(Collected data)
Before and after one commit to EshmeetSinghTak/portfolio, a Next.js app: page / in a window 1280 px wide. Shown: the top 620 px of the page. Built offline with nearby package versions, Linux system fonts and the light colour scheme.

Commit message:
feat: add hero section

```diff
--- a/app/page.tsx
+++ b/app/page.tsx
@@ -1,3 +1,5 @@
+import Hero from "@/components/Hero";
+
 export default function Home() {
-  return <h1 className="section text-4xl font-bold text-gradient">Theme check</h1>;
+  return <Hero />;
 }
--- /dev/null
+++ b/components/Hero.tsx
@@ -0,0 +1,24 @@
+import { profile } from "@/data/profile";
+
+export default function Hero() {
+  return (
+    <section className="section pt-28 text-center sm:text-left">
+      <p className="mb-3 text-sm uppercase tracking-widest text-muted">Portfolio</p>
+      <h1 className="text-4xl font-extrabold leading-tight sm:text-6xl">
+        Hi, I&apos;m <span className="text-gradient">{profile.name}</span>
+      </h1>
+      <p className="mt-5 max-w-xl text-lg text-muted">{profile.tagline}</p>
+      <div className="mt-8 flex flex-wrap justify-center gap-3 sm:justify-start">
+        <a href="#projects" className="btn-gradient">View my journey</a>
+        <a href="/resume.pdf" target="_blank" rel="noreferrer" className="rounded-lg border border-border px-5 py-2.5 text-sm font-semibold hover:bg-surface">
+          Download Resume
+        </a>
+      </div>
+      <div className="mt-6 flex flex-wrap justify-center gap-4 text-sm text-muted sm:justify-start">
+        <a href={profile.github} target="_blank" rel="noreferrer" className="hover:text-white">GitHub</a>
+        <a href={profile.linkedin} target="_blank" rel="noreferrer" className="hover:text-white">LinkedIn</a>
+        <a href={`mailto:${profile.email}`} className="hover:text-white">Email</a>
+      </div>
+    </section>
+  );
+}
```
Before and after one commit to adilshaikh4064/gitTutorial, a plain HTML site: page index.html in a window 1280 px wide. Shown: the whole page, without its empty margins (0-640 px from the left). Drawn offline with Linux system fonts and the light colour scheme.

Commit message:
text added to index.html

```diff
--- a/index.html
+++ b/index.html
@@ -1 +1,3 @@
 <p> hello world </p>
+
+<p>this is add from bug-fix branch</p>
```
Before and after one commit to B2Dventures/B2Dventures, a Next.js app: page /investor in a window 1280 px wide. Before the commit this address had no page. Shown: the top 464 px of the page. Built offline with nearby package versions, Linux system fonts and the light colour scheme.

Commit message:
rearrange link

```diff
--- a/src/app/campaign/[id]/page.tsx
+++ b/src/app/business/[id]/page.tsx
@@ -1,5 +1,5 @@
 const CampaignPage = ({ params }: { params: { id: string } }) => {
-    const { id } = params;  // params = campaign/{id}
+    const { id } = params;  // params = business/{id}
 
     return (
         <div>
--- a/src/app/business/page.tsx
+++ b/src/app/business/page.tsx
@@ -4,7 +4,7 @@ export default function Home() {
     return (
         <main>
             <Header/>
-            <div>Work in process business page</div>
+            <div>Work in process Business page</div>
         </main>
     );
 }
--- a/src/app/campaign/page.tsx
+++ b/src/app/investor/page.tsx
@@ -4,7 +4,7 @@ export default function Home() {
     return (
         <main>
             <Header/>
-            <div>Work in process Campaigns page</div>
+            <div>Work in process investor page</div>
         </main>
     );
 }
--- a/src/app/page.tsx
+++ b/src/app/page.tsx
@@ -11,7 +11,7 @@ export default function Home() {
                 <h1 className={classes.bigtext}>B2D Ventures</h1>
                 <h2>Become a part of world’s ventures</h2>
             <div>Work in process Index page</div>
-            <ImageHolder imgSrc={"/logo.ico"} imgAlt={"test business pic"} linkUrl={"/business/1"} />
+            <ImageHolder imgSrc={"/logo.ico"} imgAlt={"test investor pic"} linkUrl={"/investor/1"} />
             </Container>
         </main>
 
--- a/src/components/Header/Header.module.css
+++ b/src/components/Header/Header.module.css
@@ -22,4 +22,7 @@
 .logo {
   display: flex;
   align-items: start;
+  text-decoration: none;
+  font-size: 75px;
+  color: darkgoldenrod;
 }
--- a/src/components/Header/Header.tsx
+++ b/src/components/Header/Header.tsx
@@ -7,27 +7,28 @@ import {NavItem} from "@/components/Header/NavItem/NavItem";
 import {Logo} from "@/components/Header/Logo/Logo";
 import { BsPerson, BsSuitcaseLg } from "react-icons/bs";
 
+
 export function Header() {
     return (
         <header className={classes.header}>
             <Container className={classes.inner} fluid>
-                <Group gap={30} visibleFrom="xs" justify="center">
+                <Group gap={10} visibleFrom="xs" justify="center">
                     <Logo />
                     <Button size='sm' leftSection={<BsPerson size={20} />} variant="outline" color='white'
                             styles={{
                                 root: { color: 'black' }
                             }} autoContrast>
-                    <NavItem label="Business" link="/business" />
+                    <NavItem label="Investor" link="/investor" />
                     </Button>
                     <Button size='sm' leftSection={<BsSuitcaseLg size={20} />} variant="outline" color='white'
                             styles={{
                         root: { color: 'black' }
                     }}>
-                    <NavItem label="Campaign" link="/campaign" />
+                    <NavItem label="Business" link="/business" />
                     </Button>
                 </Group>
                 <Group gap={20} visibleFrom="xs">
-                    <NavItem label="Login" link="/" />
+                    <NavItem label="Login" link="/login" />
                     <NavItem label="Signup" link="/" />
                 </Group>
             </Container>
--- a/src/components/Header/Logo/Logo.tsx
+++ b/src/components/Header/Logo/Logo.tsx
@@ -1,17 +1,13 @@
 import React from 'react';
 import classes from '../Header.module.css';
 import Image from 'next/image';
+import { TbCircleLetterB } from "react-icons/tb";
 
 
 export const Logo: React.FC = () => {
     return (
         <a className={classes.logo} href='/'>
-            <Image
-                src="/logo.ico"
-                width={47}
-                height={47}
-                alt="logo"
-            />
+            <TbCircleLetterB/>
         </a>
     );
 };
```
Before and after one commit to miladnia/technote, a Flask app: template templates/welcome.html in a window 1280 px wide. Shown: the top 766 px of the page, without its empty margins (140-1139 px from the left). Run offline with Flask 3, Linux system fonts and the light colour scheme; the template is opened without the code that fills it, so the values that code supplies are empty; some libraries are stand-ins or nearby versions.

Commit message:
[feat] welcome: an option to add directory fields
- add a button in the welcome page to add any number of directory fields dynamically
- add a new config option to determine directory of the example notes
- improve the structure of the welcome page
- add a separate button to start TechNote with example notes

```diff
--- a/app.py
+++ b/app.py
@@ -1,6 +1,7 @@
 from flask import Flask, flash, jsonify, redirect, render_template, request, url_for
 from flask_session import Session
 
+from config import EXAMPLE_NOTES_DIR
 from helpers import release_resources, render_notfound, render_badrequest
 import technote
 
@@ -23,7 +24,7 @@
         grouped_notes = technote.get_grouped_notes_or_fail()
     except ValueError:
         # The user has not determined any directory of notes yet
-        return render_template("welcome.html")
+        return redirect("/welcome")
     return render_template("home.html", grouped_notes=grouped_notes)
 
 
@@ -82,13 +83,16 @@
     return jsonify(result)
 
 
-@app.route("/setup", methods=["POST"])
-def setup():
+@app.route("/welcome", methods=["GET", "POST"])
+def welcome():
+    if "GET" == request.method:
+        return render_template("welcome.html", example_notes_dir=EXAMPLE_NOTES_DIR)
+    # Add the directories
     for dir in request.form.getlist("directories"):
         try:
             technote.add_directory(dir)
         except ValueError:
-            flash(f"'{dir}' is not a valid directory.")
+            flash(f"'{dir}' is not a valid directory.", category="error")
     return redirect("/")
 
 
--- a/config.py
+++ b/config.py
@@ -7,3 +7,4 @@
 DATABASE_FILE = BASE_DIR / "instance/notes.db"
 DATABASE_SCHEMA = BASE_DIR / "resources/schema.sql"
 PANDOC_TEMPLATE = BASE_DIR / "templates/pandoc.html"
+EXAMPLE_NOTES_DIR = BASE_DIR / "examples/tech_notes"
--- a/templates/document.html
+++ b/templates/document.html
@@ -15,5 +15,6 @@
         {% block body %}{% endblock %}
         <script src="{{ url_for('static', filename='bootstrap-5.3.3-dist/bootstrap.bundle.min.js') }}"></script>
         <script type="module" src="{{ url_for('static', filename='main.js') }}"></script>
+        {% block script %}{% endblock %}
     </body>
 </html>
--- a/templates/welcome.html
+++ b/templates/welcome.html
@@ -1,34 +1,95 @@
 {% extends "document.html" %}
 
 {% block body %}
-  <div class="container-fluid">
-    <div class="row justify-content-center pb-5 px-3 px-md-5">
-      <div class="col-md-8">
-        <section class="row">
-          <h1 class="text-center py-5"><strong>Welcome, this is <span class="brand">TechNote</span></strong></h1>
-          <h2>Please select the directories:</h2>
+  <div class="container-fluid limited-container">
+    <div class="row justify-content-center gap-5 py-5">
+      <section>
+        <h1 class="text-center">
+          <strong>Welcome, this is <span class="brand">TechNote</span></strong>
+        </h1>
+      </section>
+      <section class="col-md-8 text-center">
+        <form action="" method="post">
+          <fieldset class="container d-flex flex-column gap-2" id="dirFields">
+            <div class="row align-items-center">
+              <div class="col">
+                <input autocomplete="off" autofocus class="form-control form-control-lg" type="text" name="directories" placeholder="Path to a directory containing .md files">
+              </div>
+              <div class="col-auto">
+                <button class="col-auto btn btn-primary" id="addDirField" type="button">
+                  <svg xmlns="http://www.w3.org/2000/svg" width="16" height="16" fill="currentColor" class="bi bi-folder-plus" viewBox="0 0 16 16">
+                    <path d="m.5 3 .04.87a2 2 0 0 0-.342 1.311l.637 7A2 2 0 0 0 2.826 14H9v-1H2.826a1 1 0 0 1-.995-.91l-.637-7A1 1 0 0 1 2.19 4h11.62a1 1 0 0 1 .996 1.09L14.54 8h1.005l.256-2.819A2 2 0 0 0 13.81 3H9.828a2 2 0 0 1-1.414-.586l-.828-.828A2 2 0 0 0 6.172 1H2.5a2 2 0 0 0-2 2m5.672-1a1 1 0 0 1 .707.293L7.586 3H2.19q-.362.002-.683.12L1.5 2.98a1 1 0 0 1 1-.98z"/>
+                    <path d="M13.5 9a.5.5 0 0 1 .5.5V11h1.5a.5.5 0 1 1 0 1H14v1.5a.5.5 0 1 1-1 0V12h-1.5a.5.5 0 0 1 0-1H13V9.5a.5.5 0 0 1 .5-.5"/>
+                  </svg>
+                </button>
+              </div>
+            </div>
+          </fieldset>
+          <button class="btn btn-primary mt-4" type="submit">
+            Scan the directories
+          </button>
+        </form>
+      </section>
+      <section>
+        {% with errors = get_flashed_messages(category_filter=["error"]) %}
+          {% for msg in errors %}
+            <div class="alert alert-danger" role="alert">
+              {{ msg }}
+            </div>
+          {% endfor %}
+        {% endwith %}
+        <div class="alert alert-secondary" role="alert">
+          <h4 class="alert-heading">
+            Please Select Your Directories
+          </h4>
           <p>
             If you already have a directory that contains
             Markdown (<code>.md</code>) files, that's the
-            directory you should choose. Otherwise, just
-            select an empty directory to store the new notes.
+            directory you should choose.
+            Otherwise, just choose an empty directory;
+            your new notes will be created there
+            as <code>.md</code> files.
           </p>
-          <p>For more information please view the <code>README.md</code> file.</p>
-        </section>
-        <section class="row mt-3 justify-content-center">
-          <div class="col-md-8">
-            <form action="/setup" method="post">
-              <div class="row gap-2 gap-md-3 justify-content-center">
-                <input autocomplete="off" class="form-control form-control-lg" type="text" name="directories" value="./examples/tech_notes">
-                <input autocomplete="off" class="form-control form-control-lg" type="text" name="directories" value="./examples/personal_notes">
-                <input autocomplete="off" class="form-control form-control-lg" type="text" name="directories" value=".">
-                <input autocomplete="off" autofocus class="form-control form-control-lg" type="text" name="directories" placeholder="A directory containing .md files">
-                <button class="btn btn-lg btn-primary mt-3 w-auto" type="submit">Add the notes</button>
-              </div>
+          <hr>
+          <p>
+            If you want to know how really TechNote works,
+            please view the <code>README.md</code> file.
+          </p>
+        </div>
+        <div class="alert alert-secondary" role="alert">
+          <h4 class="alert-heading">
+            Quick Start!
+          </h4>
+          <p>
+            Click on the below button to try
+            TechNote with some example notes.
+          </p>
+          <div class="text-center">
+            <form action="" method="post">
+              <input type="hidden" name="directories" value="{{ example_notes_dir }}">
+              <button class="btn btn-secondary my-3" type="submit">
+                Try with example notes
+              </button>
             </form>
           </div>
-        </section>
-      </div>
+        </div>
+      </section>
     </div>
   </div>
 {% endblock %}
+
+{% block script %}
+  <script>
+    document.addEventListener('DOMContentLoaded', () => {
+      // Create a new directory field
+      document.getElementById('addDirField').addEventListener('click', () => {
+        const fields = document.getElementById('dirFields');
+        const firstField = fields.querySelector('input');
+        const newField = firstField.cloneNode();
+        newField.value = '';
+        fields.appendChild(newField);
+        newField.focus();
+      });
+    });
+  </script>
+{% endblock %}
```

Task brief » From the lines above, copy those that contain the word "redirect".

Answer for this exercise »
 from flask import Flask, flash, jsonify, redirect, render_template, request, url_for
+        return redirect("/welcome")
     return redirect("/")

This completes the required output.